A collection of some of the best in international design, with furniture, accessories and books.
Situated on the top two floors of the city’s most exclusive department store this eatery unquestionably represents a high watermark in terms of restaurant design in Warsaw. Downstairs tree stump tables and modern, minimalist furnishings are arranged close to the large floor-to-ceiling windows which run along one wall, while a black well-stocked bar sits opposite a unique spiral staircase leading to the centerpiece restaurant above.
It’s here that Concept 13 really come in to its own, with everything down to the light fittings and wooden floors working seamlessly to create the stylish venue you’d expect of a Likus Bros initiative. As for the space age metallic bathrooms, they’re worth the visit alone.
Atelier by Amaro
Nowhere has put the modern Polish movement on the map in quite the same way as Atelier. “Everything important here is Polish,” says Chef Wojciech Amaro, and by that he includes the interiors, the cutlery and a bespoke vodka menu designed exclusively for the restaurant.

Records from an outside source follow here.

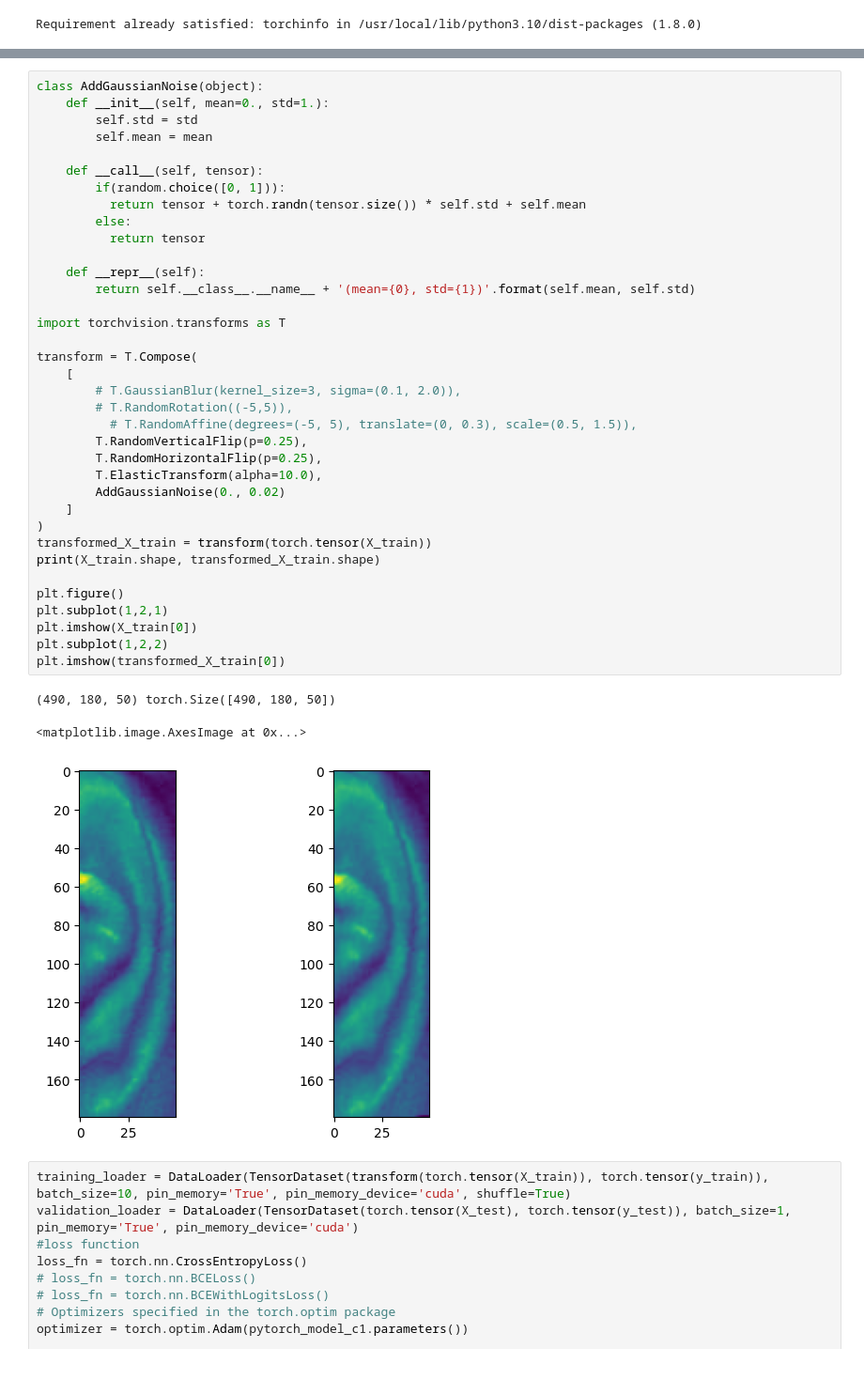
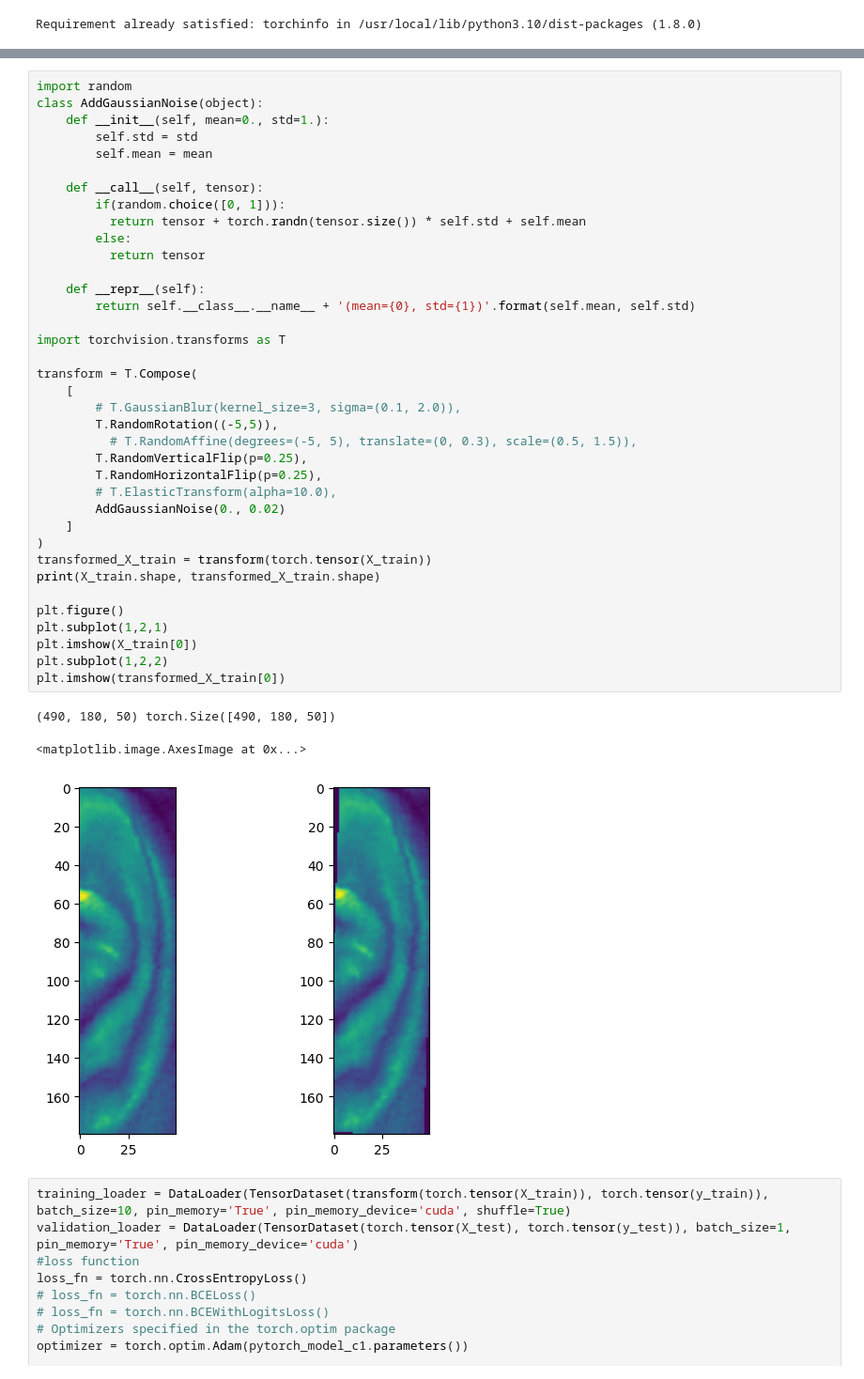
Before and after one commit to Shujaat123/Ear_Biometrics, a Jupyter notebook: Pytorch_Ear_Biometric_with_Augmentation.ipynb, the cells around one changed output, grey strips where cells are left out. Shown at 94% size. Saved outputs shown, nothing was run; the diff lists cells and outputs as text.

```diff
--- a/Pytorch_Ear_Biometric_with_Augmentation.ipynb
+++ b/Pytorch_Ear_Biometric_with_Augmentation.ipynb
@@ -421,5 +421,6 @@ tensor([[0.0022, 0.0052, 0.0022, 0.0044, 0.0014, 0.0037, 0.0049, 0.0037, 0.0050,
        grad_fn=<SoftmaxBackward0>)
 # %%
+import random
 class AddGaussianNoise(object):
     def __init__(self, mean=0., std=1.):
         self.std = std
@@ -429,36 +430,36 @@ class AddGaussianNoise(object):
         if(random.choice([0, 1])):
           return tensor + torch.randn(tensor.size()) * self.std + self.mean
         else:
           return tensor
 
     def __repr__(self):
         return self.__class__.__name__ + '(mean={0}, std={1})'.format(self.mean, self.std)
 
 import torchvision.transforms as T
 
 transform = T.Compose(
     [
         # T.GaussianBlur(kernel_size=3, sigma=(0.1, 2.0)),
-        # T.RandomRotation((-5,5)),
+        T.RandomRotation((-5,5)),
           # T.RandomAffine(degrees=(-5, 5), translate=(0, 0.3), scale=(0.5, 1.5)),
         T.RandomVerticalFlip(p=0.25),
         T.RandomHorizontalFlip(p=0.25),
-        T.ElasticTransform(alpha=10.0),
+        # T.ElasticTransform(alpha=10.0),
         AddGaussianNoise(0., 0.02)
     ]
 )
 transformed_X_train = transform(torch.tensor(X_train))
 print(X_train.shape, transformed_X_train.shape)
 
 plt.figure()
 plt.subplot(1,2,1)
 plt.imshow(X_train[0])
 plt.subplot(1,2,2)
 plt.imshow(transformed_X_train[0])
 # %% [output]
 (490, 180, 50) torch.Size([490, 180, 50])
 <matplotlib.image.AxesImage at 0x...>
-[figure, old version]
+[figure, new version]
 # %%
 training_loader = DataLoader(TensorDataset(transform(torch.tensor(X_train)), torch.tensor(y_train)), batch_size=10, pin_memory='True', pin_memory_device='cuda', shuffle=True)
 validation_loader = DataLoader(TensorDataset(torch.tensor(X_test), torch.tensor(y_test)), batch_size=1, pin_memory='True', pin_memory_device='cuda')
```
Also changed, not shown: parts of 2 cells of this notebook.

Then there’s the ingredients Amaro scoured the nation for. “99% of menus here are based around 10 to 15 products,” says the chef, “but there’s much more – Poland is famous for edible flowers, herbs, wild game and mushrooms, but most people don’t realize.” Having researched recipes from the 16th and 17th century, he’s married forgotten ideas to the latest food technology.
Piękna Bistro went through a major overhaul and reopened this classier spot in the fall. The look is sleek, modern and simple now, but what hasn’t changed is their very reliable mix of pastas, salads, grilled meat and fish dishes, whose preparation and presentation will delight hungry diners. A recommended venue if you like your meal served to the backdrop of live jazz.

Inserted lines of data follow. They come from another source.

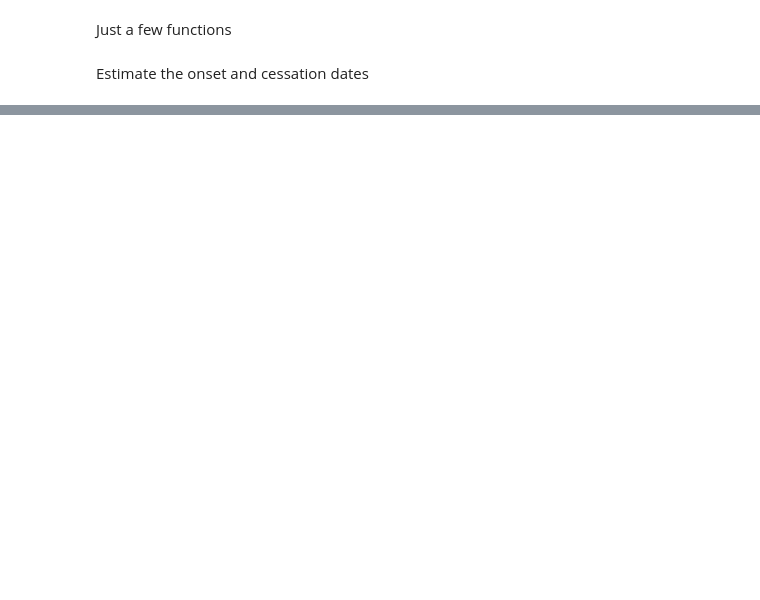
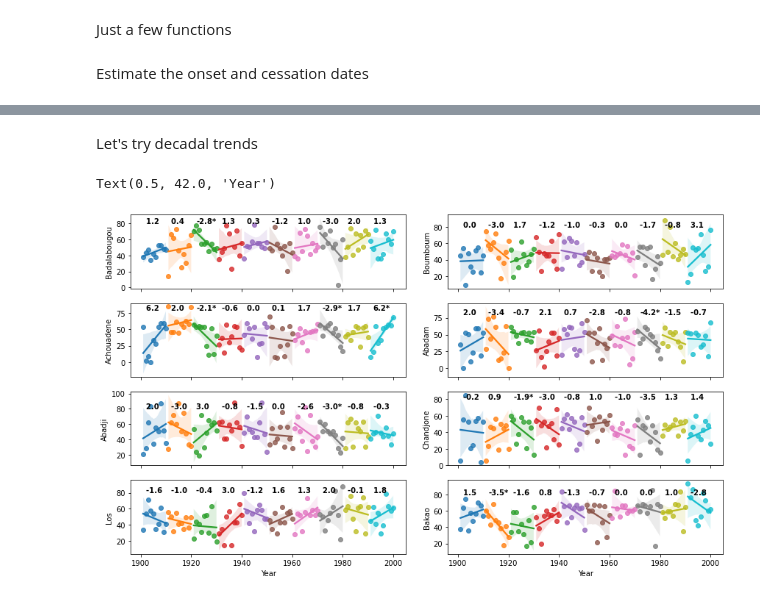
Before and after one commit to ogunjosam/ISIMIP_data, a Jupyter notebook: Extract_onset_locations.ipynb, the cells around one changed output, grey strips where cells are left out. Drawn from its saved outputs; the diff is of its cells as text; code cells hidden in the pictures; blank space fills up the shorter version.

```diff
--- a/Extract_onset_locations.ipynb
+++ b/Extract_onset_locations.ipynb
@@ -198,0 +243,44 @@ for i, ii in enumerate(list(onset_data)[:-1]):
+# %% [markdown]
+Let's try decadal trends
+# %%
+import warnings
+
+warnings.filterwarnings("ignore")
+
+
+#onset_data = onset_data.set_index('Year')
+
+fig,axes = plt.subplots(4,2, figsize=(12,7),sharex=True,sharey=False)
+fig.subplots_adjust(hspace=0.0,wspace=0.0)
+plt.tight_layout(h_pad=1,w_pad=2)
+axf = axes.flatten()
+
+for m,mm in enumerate(np.arange(1901,2000,10)):
+
+  vy_dum = onset_data[onset_data.index.isin(np.arange(mm,mm+10))]
+
+  txt = [85,65,45]
+  for v,vv in enumerate(list(vy_dum)):
+    gu = mk.original_test(vy_dum[vv].dropna(),alpha=0.05)
+    vy_dum['Year'] = vy_dum.index
+    sns.regplot(x='Year',y=vv,data=vy_dum,ax=axf[v])
+
+    if gu.p > 0.1:
+      sig = ' '
+    elif (gu.p < 0.1) & (gu.p >0.5):
+      sig = '**'
+    else:
+      sig = '*'
+
+    axf[v].set_xlabel('')
+
+    axf[v].text(mm+1,80,str(np.round(gu.slope,1))+sig,fontweight='bold')
+
+
+
+gu
+axf[6].set_xlabel('Year')
+axf[7].set_xlabel('Year')
+# %% [output]
+Text(0.5, 42.0, 'Year')
+[figure, added]
```
Also changed, not shown: parts of 9 cells of this notebook.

Historical Museum of Warsaw
The History Museum is one of the best of Warsaw’s impressive array of museums. Its three storeys are crammed with fascinating exhibitions, covering every aspect of Warsaw’s history and life from its beginnings to the present day, and there are old photographs, clippings and articles on display from everyday pre-war city life. The museum’s special feature is a documentary film showing the destruction and reconstruction of the city, with footage shot by the Nazis during their calculated and systematic annihilation. The film is shown in English at 12pm, from Tuesday to Saturday. Please note that the Historical Museum of Warsaw is currently closed for renovations, but will be re-opening in 2012
Famous Polish composer Frederick Chopin lived just 32 miles (53km) outside of Warsaw, and his manor house has been converted into a lovely, relaxing tourist attraction. There is a leafy park surrounding the house, and an assortment of 19th-century furniture and instruments within. There are concerts hosted on Sundays in the summertime. A must-see tourist attraction in Poland for culture buffs.

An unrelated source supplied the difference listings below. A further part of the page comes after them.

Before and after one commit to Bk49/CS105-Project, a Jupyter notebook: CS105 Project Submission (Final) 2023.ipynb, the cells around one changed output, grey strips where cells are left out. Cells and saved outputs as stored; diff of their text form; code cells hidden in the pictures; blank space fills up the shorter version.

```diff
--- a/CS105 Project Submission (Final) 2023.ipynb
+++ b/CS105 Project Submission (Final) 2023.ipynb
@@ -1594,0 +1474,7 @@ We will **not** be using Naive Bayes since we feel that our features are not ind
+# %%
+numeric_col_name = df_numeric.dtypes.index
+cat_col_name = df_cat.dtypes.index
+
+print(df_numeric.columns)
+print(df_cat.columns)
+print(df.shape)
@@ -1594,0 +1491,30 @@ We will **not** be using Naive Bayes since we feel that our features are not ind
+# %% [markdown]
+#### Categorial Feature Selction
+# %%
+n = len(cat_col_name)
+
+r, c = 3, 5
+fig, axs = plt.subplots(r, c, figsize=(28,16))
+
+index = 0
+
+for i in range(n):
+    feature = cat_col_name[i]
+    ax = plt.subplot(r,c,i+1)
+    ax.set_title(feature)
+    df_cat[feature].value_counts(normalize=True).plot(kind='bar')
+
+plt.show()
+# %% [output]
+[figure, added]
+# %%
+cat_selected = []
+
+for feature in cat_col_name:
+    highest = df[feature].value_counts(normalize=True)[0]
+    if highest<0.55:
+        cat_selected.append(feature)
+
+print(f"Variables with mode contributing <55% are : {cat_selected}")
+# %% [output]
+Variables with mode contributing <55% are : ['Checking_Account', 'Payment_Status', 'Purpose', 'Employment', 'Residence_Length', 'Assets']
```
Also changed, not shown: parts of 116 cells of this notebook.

Country club living
Panorama Country Club
Sobienie Krolewski Golf & Country Club
This is an authorized Guerlain beauty parlour. In addition to spa and beauty treatments they have emergency services: the ‘last minute’ treatment is a facial and make up job fixed within an hour, or you can top up your tan in less than an hour with the ‘before party’ package.
Sungate Beauty & Spa
The menu of services available at Sungate is staggering: from facials and every imaginable type of massage (shea butter to aromatherapy) to waxing and nailcare they have you covered from head to foot. Package for couples, women and just regular folks who like to indulge are also available.
Sinfonia Varsovia Orchestra
The 20.000m² cultural centre is housed on the site of a former Veterinary Institute with existing – yet dormant – buildings and a fairy-tale like park. The area occupies a 1.800 seat symphonic hall with first class acoustic properties, large rehearsal areas, merchandise facilities, musical workshops and a small hotel for artists in residence and music lovers on vacation.
By Paula Carvalho